- [Instructions to follow] Your answer must be an exact copy of the data, without any pictures.

○ ○ ○ ○

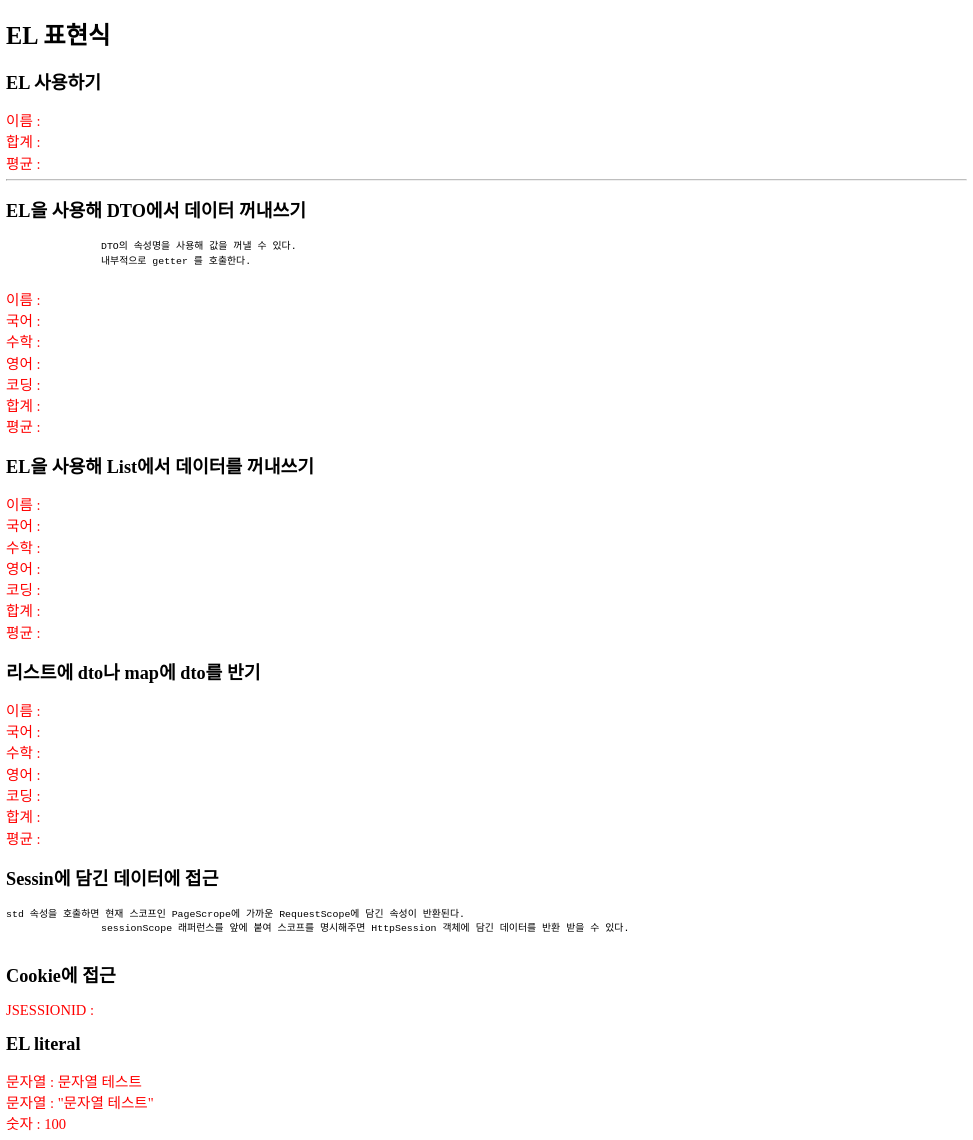
Repository: vaynel/StudyFile
Page: http://localhost/spring04_jsp/WEB-INF/views/el-jstl/el.jsp
These files come from the project's save history. The page is drawn as it stood at one moment and after the next save; the edit follows.
The browser window is 1280 px wide. The pictures show the whole page, at 76% of full size.
The page is served by Tomcat 9. Nobody is signed in. The template is opened directly, without the code that normally fills it, so the values that code supplies are empty.

Above is the page before, as saved 2023-01-20 01:07:00.

After the next save:
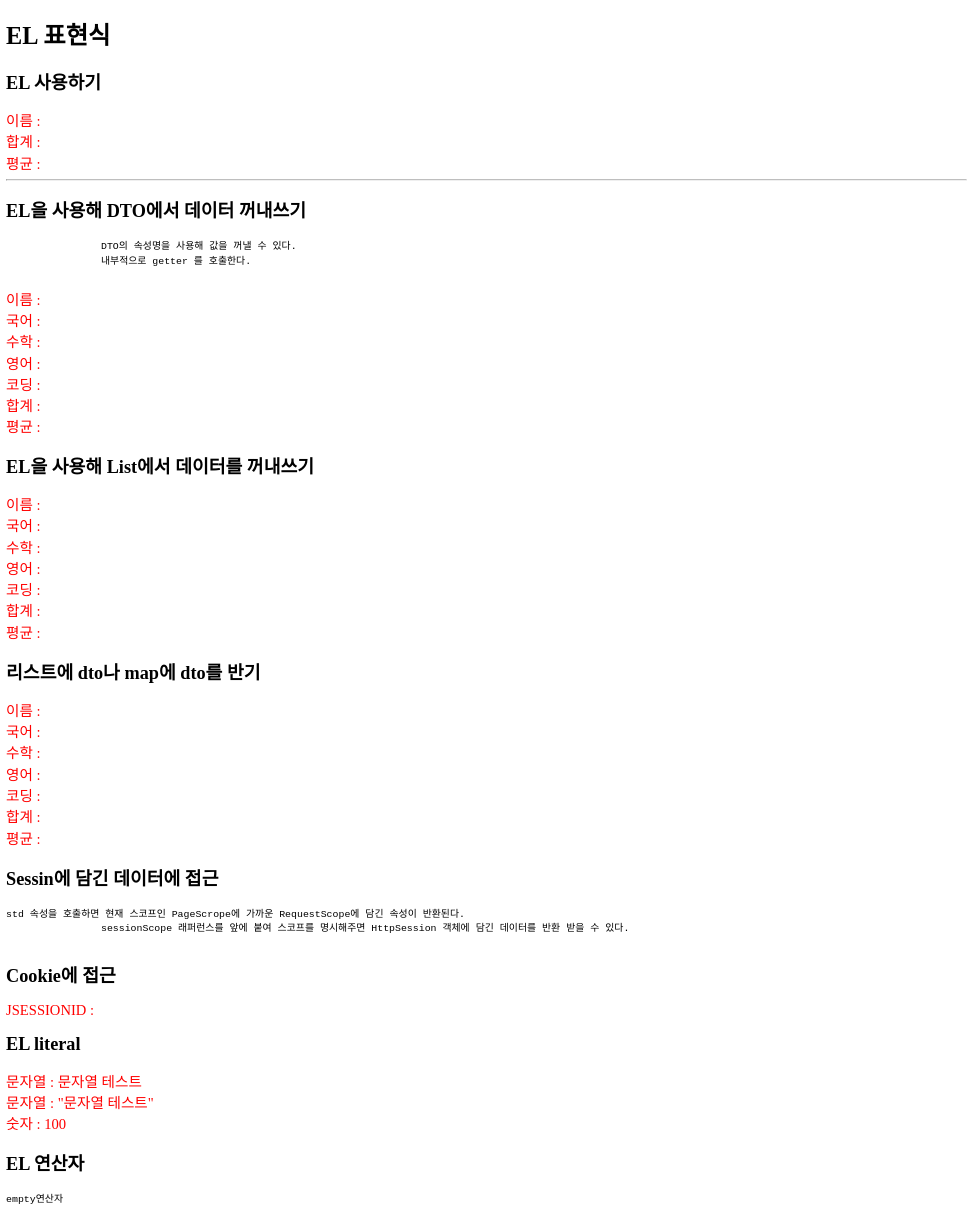
Saved 101 s later.
--- a/H_spring/spring04_jsp/WebContent/WEB-INF/views/el-jstl/el.jsp
+++ b/H_spring/spring04_jsp/WebContent/WEB-INF/views/el-jstl/el.jsp
@@ -92,8 +92,8 @@
 	<span>숫자 : ${100}</span>
 
 
-
-
+	<h2>EL 연산자</h2>
+	<pre>empty연산자</pre>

○ ○ ○ ○

- [Response to the exercise]
Repository: vaynel/StudyFile
Page: http://localhost/spring04_jsp/WEB-INF/views/el-jstl/el.jsp
These files come from the project's save history. The page is drawn as it stood at one moment and after the next save; the edit follows.
The browser window is 1280 px wide. The pictures show the whole page, at 76% of full size.
The page is served by Tomcat 9. Nobody is signed in. The template is opened directly, without the code that normally fills it, so the values that code supplies are empty.

Above is the page before, as saved 2023-01-20 01:07:00.

After the next save:
Saved 101 s later.
--- a/H_spring/spring04_jsp/WebContent/WEB-INF/views/el-jstl/el.jsp
+++ b/H_spring/spring04_jsp/WebContent/WEB-INF/views/el-jstl/el.jsp
@@ -92,8 +92,8 @@
 	<span>숫자 : ${100}</span>
 
 
-
-
+	<h2>EL 연산자</h2>
+	<pre>empty연산자</pre>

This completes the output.